Problem to work on: Your answer must be a single number: the count of lines in the entries below that hold "text".

[Code change snippets]
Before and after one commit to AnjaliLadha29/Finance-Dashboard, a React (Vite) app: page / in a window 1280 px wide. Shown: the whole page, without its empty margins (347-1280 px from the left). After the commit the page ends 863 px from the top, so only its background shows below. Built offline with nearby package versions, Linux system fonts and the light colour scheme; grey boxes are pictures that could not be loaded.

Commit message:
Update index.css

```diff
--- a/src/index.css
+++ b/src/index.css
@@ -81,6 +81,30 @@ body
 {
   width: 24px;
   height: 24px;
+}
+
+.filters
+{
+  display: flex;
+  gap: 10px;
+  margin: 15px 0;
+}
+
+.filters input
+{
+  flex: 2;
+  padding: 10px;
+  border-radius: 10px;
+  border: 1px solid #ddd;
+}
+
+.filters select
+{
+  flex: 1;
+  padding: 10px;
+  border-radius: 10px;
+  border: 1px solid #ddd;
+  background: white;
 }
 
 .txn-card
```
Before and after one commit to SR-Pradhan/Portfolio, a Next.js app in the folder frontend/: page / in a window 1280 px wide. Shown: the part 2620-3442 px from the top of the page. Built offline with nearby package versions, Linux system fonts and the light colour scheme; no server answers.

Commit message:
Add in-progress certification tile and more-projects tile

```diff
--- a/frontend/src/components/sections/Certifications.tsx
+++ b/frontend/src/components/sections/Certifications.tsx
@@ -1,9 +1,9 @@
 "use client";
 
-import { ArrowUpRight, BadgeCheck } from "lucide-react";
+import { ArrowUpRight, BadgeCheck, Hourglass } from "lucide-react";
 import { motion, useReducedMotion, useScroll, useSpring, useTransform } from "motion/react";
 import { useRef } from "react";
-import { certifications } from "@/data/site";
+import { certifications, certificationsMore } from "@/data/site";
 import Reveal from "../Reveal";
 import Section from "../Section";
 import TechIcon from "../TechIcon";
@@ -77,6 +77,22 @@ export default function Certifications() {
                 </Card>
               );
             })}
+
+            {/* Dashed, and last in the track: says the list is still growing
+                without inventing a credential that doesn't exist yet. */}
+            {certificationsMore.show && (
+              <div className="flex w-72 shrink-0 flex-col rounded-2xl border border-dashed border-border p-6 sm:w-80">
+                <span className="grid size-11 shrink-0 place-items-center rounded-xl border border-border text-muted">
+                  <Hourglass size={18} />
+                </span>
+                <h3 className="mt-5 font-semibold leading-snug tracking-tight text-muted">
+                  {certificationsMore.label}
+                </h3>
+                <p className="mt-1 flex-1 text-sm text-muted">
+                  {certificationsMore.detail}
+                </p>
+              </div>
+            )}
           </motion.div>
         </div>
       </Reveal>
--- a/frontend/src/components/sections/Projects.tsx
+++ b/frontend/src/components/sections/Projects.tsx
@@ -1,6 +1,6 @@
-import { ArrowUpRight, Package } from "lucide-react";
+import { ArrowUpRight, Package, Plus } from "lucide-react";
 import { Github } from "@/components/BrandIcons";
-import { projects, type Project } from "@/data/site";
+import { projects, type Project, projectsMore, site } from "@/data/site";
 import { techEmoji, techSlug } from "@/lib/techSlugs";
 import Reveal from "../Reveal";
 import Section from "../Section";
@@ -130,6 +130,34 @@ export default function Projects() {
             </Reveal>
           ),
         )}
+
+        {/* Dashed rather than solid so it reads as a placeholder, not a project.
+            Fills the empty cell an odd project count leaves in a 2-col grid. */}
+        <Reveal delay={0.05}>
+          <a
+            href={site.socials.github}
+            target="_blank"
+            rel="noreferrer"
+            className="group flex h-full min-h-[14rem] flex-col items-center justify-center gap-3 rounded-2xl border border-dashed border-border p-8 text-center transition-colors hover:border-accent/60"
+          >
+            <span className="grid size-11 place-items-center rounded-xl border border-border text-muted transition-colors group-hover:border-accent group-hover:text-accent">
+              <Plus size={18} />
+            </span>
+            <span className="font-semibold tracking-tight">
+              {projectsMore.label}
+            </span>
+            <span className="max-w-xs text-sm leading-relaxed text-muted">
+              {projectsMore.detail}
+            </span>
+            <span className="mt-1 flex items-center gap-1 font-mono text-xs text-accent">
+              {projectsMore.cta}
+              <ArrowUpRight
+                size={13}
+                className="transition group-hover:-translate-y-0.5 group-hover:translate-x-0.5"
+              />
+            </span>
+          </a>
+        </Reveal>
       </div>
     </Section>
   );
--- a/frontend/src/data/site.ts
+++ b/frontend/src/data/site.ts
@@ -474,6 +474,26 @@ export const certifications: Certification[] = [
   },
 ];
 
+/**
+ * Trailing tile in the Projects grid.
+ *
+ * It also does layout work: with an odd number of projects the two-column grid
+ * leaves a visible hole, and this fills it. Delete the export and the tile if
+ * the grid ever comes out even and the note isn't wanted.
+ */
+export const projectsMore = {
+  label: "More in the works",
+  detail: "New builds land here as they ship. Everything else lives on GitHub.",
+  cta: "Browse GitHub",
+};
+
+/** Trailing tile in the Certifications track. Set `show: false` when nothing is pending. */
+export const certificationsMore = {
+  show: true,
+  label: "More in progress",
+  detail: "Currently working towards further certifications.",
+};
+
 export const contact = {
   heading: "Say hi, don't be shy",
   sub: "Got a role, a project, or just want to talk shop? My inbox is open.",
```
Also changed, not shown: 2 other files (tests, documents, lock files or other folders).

Problem solution: 7